The Herring Ponds Watershed Association Board of Directors (BOD) received a draft of the Herring Ponds Management Plan and Diagnostic Assessment in late August. The BOD appointed a Review Committee consisting of Paul Denoncourt, Tom O’Brien, Jerry Levine, Brian Harrington, Jack Kedian, Geri Williams, Lee Pulis, Jim Smith, and Don Williams to study the 125-Page report, look for questions and help bring the report into its final form for presentation to our membership.
The Review Committee has held four meetings in which questions were generated for both our Plymouth Department of Marine and Environmental Affairs (Kim Tower and David Gould) and our consultant (Ed Eichner). These questions were presented to David and Kim and ideas for moving forward were discussed.
The Review Committee has received written responses from both the DMEA and from the Consultant and has individually reviewed them. In addition, an updated draft Management Plan which outlines long term, interim and short-term goals has been received and reviewed by the Review Committee. The Management Plan outlines actions that the Town/HPWA and other project partners can implement to reduce the watershed pollution, specifically total phosphorus, in the interim while awaiting long term management options. The options have been listed and we are looking into option details including how to monitor option progress, option expense and option maintenance requirements.
Plans for the immediate future include a meeting of the Review Committee to discuss the recently received answers to DMEA and consultant questions, then a meeting with Review Committee, DMEA and Consultant to talk about pros and cons of the listed options.

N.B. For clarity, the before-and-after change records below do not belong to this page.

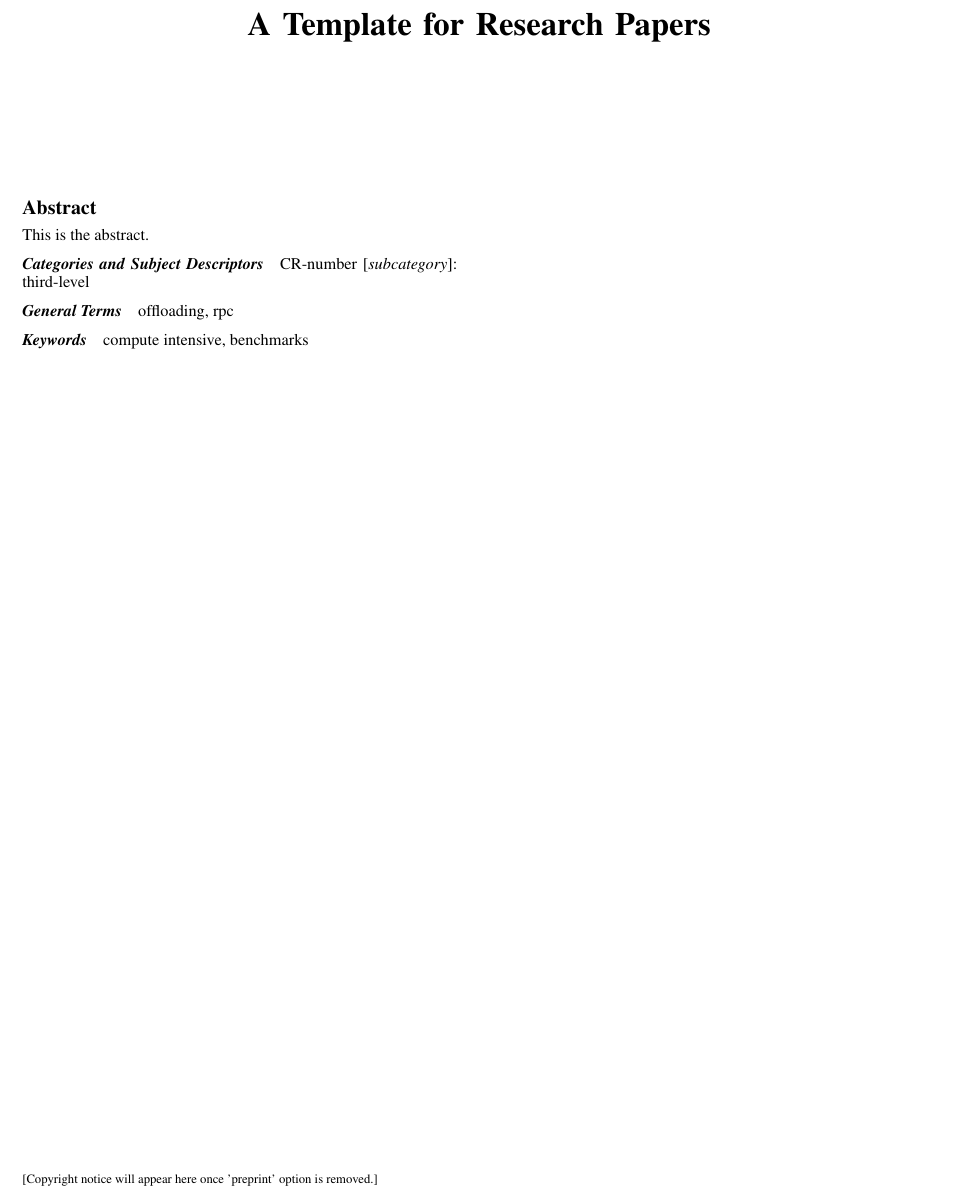
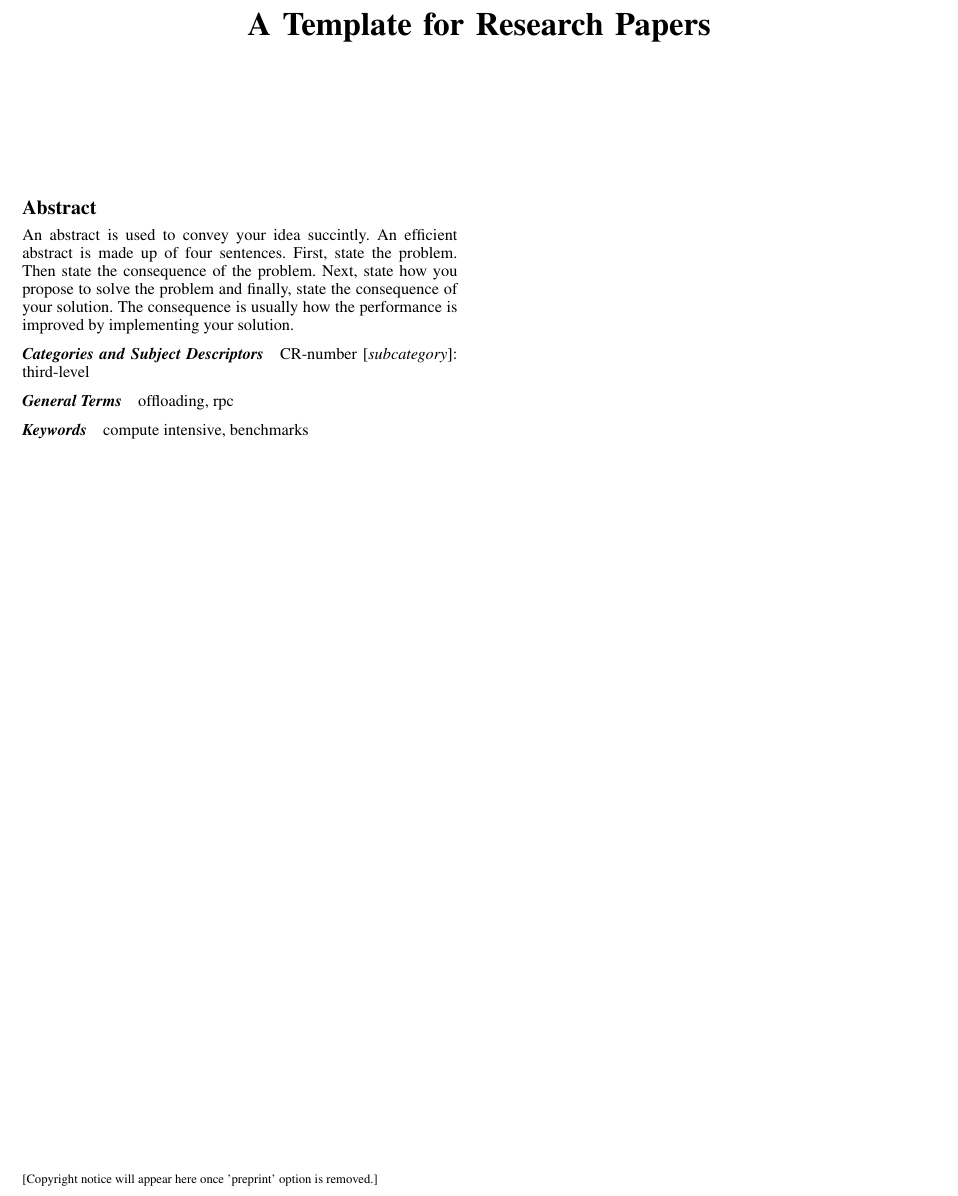
Before and after one commit to pranith/paper_template, a LaTeX paper (main.tex, which reads abstract.tex, header.tex): part of page 1 of 3, cut so that both start at the same text. Compiled offline with pdfLaTeX; a missing font is replaced by an installed copy or a similar font.

Commit message:
Add abstract

```diff
--- a/abstract.tex
+++ b/abstract.tex
@@ -1,3 +1,7 @@
 \begin{abstract}
-This is the abstract.
+  An abstract is used to convey your idea succintly. An efficient abstract is
+  made up of four sentences. First, state the problem. Then state the
+  consequence of the problem. Next, state how you propose to solve the problem
+  and finally, state the consequence of your solution. The consequence is
+  usually how the performance is improved by implementing your solution.
 \end{abstract}
--- a/header.tex
+++ b/header.tex
@@ -1,4 +1,3 @@
-\usepackage{listings}
 \usepackage{color}
 \usepackage{alltt}
 \usepackage{epsfig}
@@ -23,6 +22,7 @@
 \usepackage[tight,footnotesize]{subfigure}
 \usepackage{afterpage}
 
+\usepackage{listings,lstautogobble}
 \lstset{
     language=C,
     basicstyle=\footnotesize,
@@ -34,8 +34,27 @@
     showspaces=false,
     showtabs=true,
     captionpos=b,
-    tabsize=8
+    tabsize=8,
+    breaklines=true,
+    breakatwhitespace=false,
+    %backgroundcolor=\color{backcolour},
+    commentstyle=\color{codegreen},
+    keywordstyle=\color{magenta},
+    numberstyle=\tiny\color{codegray},
+    stringstyle=\color{codepurple},
+    basicstyle=\footnotesize
+    %escapseinside={\%*}{*)}
 }
+%\usepackage{minted}
+%\setminted[c] {
+%  fontsize=\footnotesize,
+%  linenos,
+%  breaklines,
+%  frame=lines,
+%  xleftmargin=20pt
+%}
+
+
 
 \usepackage[cmex10]{amsmath}
 \interdisplaylinepenalty=2500
```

The Study indicates that Little Herring Pond (LHP) is nutrient rich; however, it has acceptable water quality due to the short residence time (amount of time the water/phosphorus remains in the pond). LHP releases the phosphorus load to Great Herring Pond (GHP) via Carters River, especially during the summer months, has a long residence time (acts like a sink) where the phosphorus load accumulates. This is what can feed cyanobacteria and create blooms. The Study indicated a reduction of phosphorus coming into GHP needs to be managed to meet an acceptable water quality goal. The study indicates the largest source of phosphorus is from septic systems. The Town and project partners will seek funding to conduct a feasibility assessment of sewering 250-300 homes on the west sides of LHP and GHP.
Unfortunately, the cost of sewering that many homes is very expensive, both for the Town of Plymouth and for the individual homeowners. In addition, such a project requires planning and engineering time so that it would likely take a decade or more to enact.
The threat of yearly cyanobacteria blooms shutting down our pond for a decade or so is not acceptable, and the consultant has added several options that singly will not achieve our phosphorus level goal but collectively might suffice to stop cyanobacteria blooms. The final Management Plan will outline a process for implementing the best possible options, given our watershed’s unique characteristics.
The Water Quality Plan was extremely useful in identifying these unique characteristics. They include:
- 87% of LHP phosphorus is from septic systems while 41% of GHP phosphorus load is from septic systems
- 47% of the phosphorus in GHP comes from LHP via the Carters River
- All homes in the watershed have septic systems, which leach phosphorus into the groundwater as the septic systems are meant to treat bacteria and not phosphorus
- Ground water flows from northwest to southeast, meaning that homes on the west banks of GHP and LHP have a greater influence on phosphorus pollution
- Measurement of LHP and GHP outlet stream flow rates and of cyanobacteria (it is always present at some level in ponds) will help evaluate our progress and direct us toward a new or additional remedy
- The bowl shape of both LHP and GHP basins may increase the importance of runoff as a source of pollution
When the Water Quality Report is “finalized” (January 2023, most likely), it will be presented (via Zoom) to our membership with an opportunity for questions and dialogue with the consultant. Plymouth and the consultant will then work closely with HPWA to start, monitor, and adjust the chosen programs to ensure the best result while we move toward sewering of the recommended watershed homes.
Don Williams, President
Water Quality Plan Review Committee
Herring Ponds Watershed Association